Smartphones have increased use of social media and computer games
Over 60 per cent of Swedish young people today have a smartphone, and in addition to telephoning and messaging, they use them to communicate via social media and e-mail, and to play games.
Each year, Nordicom at Gothenburg University carries out a nationally representative survey of media use among the Swedish people. Media Barometer 2011 (Mediebarometern 2011) presents the results of the most recent survey.
– Smartphones have contributed to an already notable increase in the use of computer games, particularly among young people, says Professor Ulla Carlsson. Online game-playing has more than doubled during the past year alone. Sixty per cent of 9- to 14-year-olds play one or more computer or video games the average day – action and adventure themes predominate.
Smartphones are also used to keep up on the news. As a consequence of more differentiated media use, news listening and watching via traditional media have shown a slight decline in recent years, particularly among young people. That decline appears to have leveled off now. Most owners of smartphones choose to follow the news in web editions of daily newspapers.
Use of social media is considerably more passive than active
Nearly 90 per cent of Swedish young people, aged 15 to 24, use one or more social media the average day, which is a considerably greater share than those who watch television (75 %). This pattern is quite different from media behavior in other age groups, where television viewing is much more common.

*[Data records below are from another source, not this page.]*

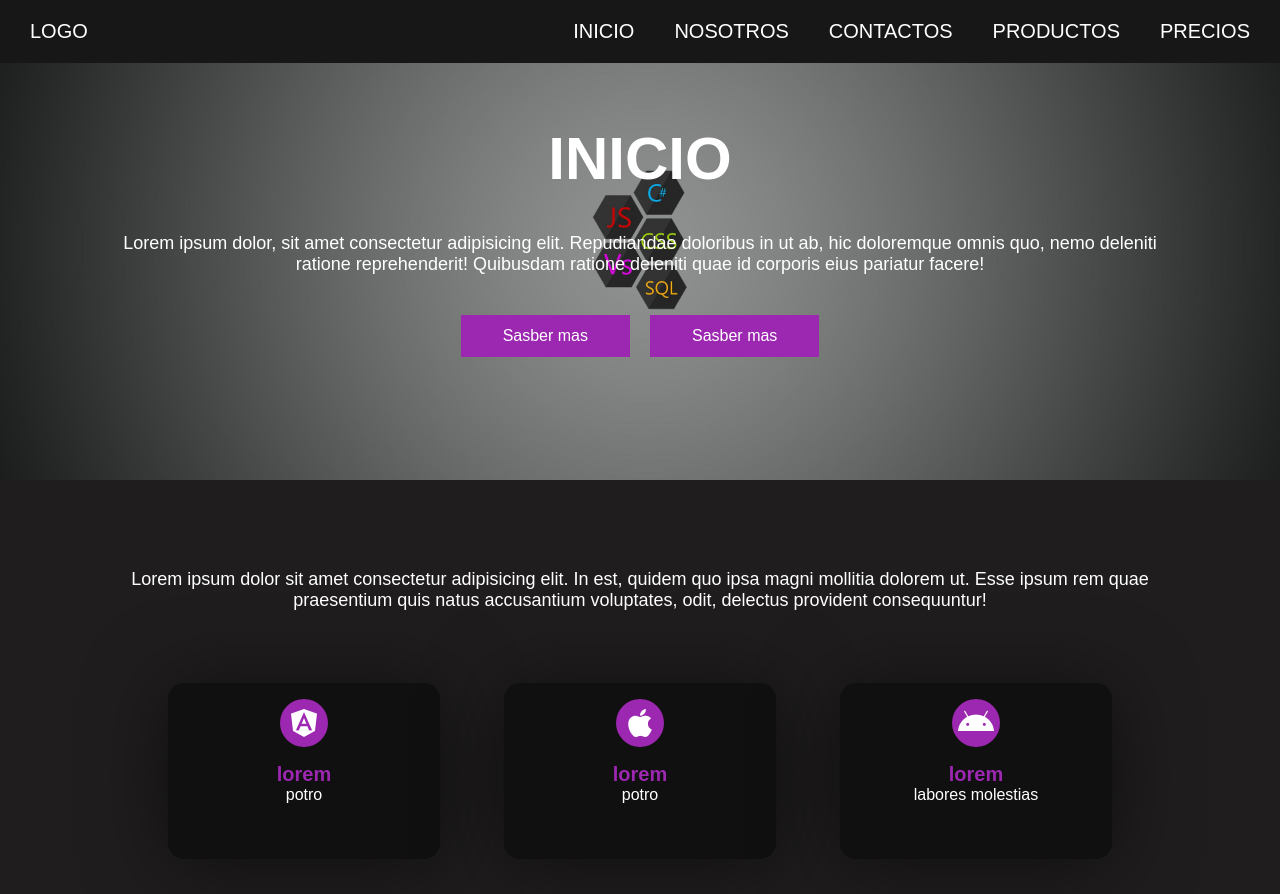
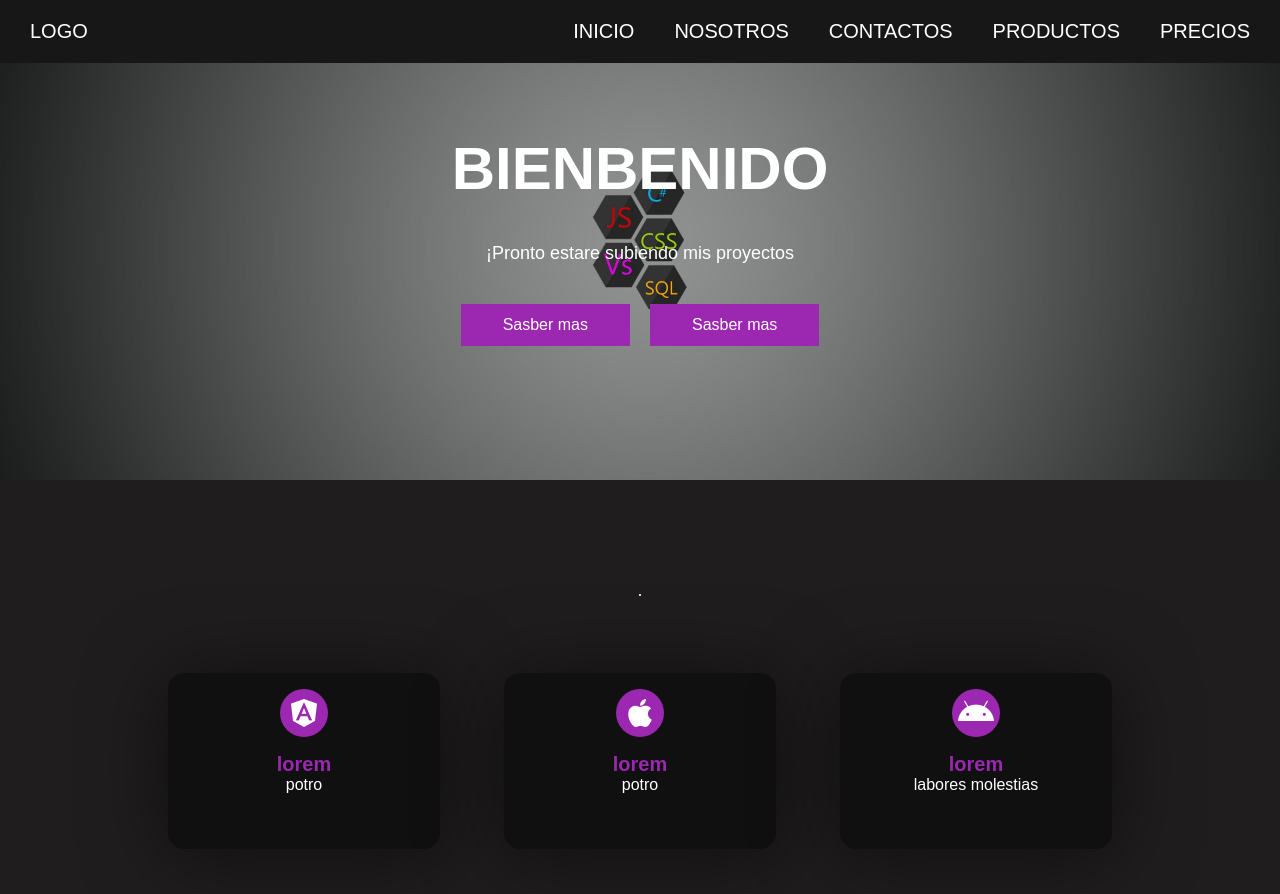
Before and after one commit to Deitoon/Deitoon.github.io, a plain HTML site: page index.html in a window 1280 px wide. Shown: the top 894 px of the page. Drawn offline with Linux system fonts and the light colour scheme.

Commit message:
initial commit

```diff
--- a/index.html
+++ b/index.html
@@ -28,9 +28,9 @@
 
 <header class="content header">
 
-    <h2 class="title">Inicio</h2>
+    <h2 class="title">Bienbenido</h2>
     <p>
-        Lorem ipsum dolor, sit amet consectetur adipisicing elit. Repudiandae doloribus in ut ab, hic doloremque omnis quo, nemo deleniti ratione reprehenderit! Quibusdam ratione deleniti quae id corporis eius pariatur facere!
+       ¡Pronto estare subiendo mis proyectos
     </p>
 
     <div class="btn-home">
@@ -45,7 +45,7 @@
 <section class="content sau">
 
     <h2 class="title"></h2>
-    <p>Lorem ipsum dolor sit amet consectetur adipisicing elit. In est, quidem quo ipsa magni mollitia dolorem ut. Esse ipsum rem quae praesentium quis natus accusantium voluptates, odit, delectus provident consequuntur!</p>
+    <p>.</p>
 
     <div class="box-container">
 
```
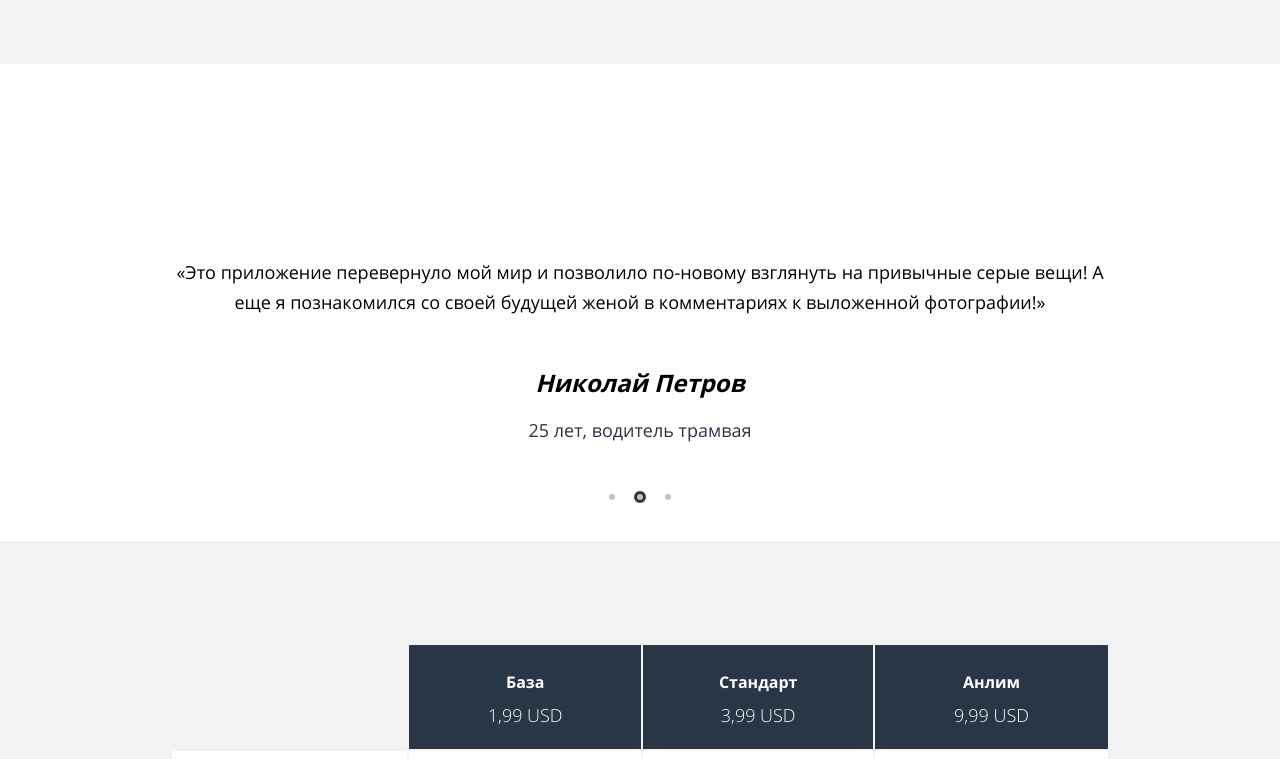
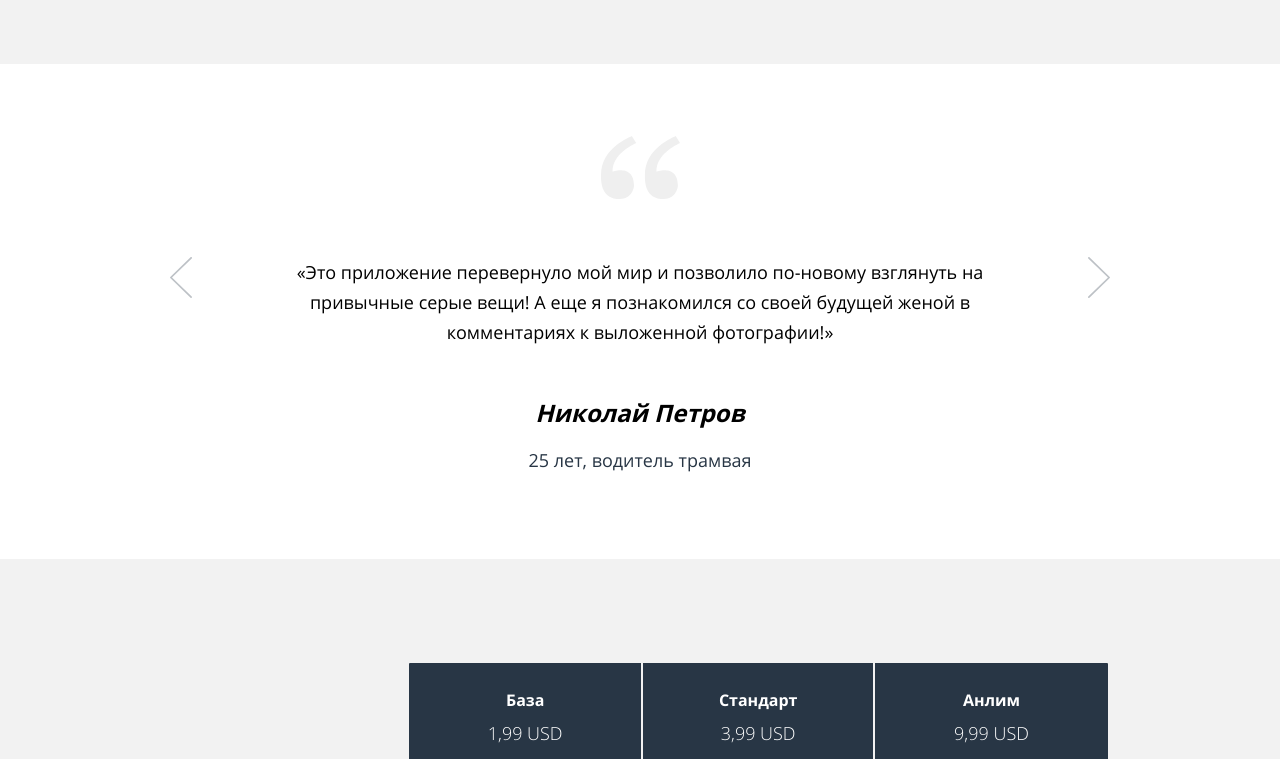
Before and after one commit to qrvck/1484649-pink-22, a website: page source/index.html in a window 1280 px wide. Shown: the part 2202-2961 px from the top of the page. Drawn offline with nearby package versions, Linux system fonts and the light colour scheme; files that its build step writes are made by us from their sources.

Commit message:
доделал адаптивную сетку отзывов гл страницы

```diff
--- a/source/index.html
+++ b/source/index.html
@@ -116,12 +116,14 @@
 
       <div class="functions__list-wrapper">
 
-        <div class="functions__list-flex container">
+        <div class="container">
+          <div class="functions__list-flex">
             <ul class="functions__list">
 
               <li class="functions__item">
                 <h3 class="functions__title">Поднимает настроение</h3>
-              <p class="functions__description">Приложение позволит вам победить осеннюю хандру и депрессию буквально в
+                <p class="functions__description">Приложение позволит вам победить осеннюю хандру и депрессию буквально
+                  в
                   несколько кликов!</p>
               </li>
 
@@ -152,10 +154,14 @@
           </div>
         </div>
 
+
+      </div>
+
     </section>
 
     <section class="analysis">
-      <div class="analysis__wrapper container">
+      <div class="container">
+        <div class="analysis__wrapper">
           <h2 class="visually-hidden">Исследование британских ученых</h2>
 
           <div class="analysis__img">
@@ -168,14 +174,16 @@
               использования приложения длится целые сутки!</p>
             <a class="analysis__link" href="">Узнать больше об исследовании</a>
           </div>
-
+        </div>
       </div>
     </section>
 
     <section class="reviews">
-      <div class="container slider">
       <h2 class="visually-hidden">Отзывы о нас</h2>
+      <div class="container">
+        <div class="slider">
           <div class="reviews__list slider__list">
+            <button class="slider__button slider__button--last"></button>
             <blockquote class="reviews__item slider__item">
               <div class="reviews__author-info">
                 <cite class="reviews__author-name">Николай Петров</cite>
@@ -184,8 +192,10 @@
               <p class="reviews__text">«Это приложение перевернуло мой мир и позволило по-новому взглянуть на привычные
                 серые вещи! А еще я познакомился со своей будущей женой в комментариях к выложенной фотографии!»</p>
             </blockquote>
+            <button class="slider__button slider__button--next"></button>
           </div>
-        <div class="toggles">
+        </div>
+        <div class="reviews__toggles toggles">
           <button class="toggles__button" type="button"></button>
           <button class="toggles__button  toggles__button--current" type="button"></button>
           <button class="toggles__button" type="button"></button>
--- a/source/sass/blocks/index/reviews.scss
+++ b/source/sass/blocks/index/reviews.scss
@@ -32,6 +32,10 @@
   margin-bottom: 46px;
 }
 
+.slider__button {
+  display: none;
+}
+
 @media (min-width: $tablet-width) {
   .reviews {
     padding-top: 42px;
@@ -64,6 +68,20 @@
 @media (min-width: $desktop-width) {
   .reviews {
     padding-top: 193px;
+    position: relative;
+
+    &::before {
+      content: "";
+      position: absolute;
+      left: 0;
+      right: 0;
+      top: 72px;
+      margin-right: auto;
+      margin-left: auto;
+      width: 79px;
+      height: 63px;
+      background-image: url("../../img/quotes.svg");
+    }
   }
 
   .reviews__author-name {
@@ -73,4 +91,41 @@
   .reviews__author-additionally {
     font-size: 18px;
   }
+
+  .reviews__toggles {
+    display: none;
+  }
+
+  .reviews__item {
+    width: 688px;
+  }
+
+  .reviews__list {
+    display: flex;
+    justify-content: space-between;
+  }
+
+  .slider__button {
+    display: inline-block;
+    flex-shrink: 0;
+    width: 22px;
+    height: 41px;
+    padding: 0;
+    border: none;
+    background-color: transparent;
+    background-image: url("../../img/left-arrow.svg");
+    opacity: 0.3;
+
+    &--next {
+      transform: rotate(-180deg);
+    }
+
+    &:hover {
+      opacity: 0.6;
+    }
+
+    &:active {
+      opacity: 0.1;
+    }
+  }
 }
--- a/source/sass/style.scss
+++ b/source/sass/style.scss
@@ -25,8 +25,8 @@
 @import "blocks/index/applications.scss";
 @import "blocks/index/functions.scss";
 @import "blocks/index/analysis.scss";
+@import "blocks/index/toggles.scss";
 @import "blocks/index/reviews.scss";
-@import "blocks/index/toggles.scss";
 @import "blocks/index/price.scss";
 @import "blocks/index/contacts.scss";
 
```
Also changed, not shown: source/img/left-arrow.svg (added), source/img/quotes.svg (added). Lines whose indentation alone changed are shown as unchanged.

Young people also spend much more time on internet than other age groups. Forty-three per cent report spending more than three hours on the web the average day, and 23 per cent spend more than five hours. The most common activity is visiting and communicating in social networks like Facebook (89 %), followed by listening to music (74 %), watching video clips (65 %) and listening to and/or reading blogs (34 %). Most internet use is passive rather than active; few young people post their own videos (4 %) or write their own blogs (9 %). Considerably more, however, take part in social networks like Facebook (68 %).
Stability as well as change in use of traditional media
Use of social media is more extensive and is increasing more rapidly than use of traditional media on the web, although we do note a slight upward trend in the latter from year to year. Younger adults, 25 to 44 years, are the most frequent users of internet. Nearly 50 per cent in this group partake of traditional media via the web. Internet also plays a key role in sustaining the audience reach of non-subscribed tabloids; every second tabloid reader reads the paper on the web.
Otherwise, conventional television viewing continues to dominate, and radio listening continues its downward trend, whereas reading of periodicals and books remains relatively stable.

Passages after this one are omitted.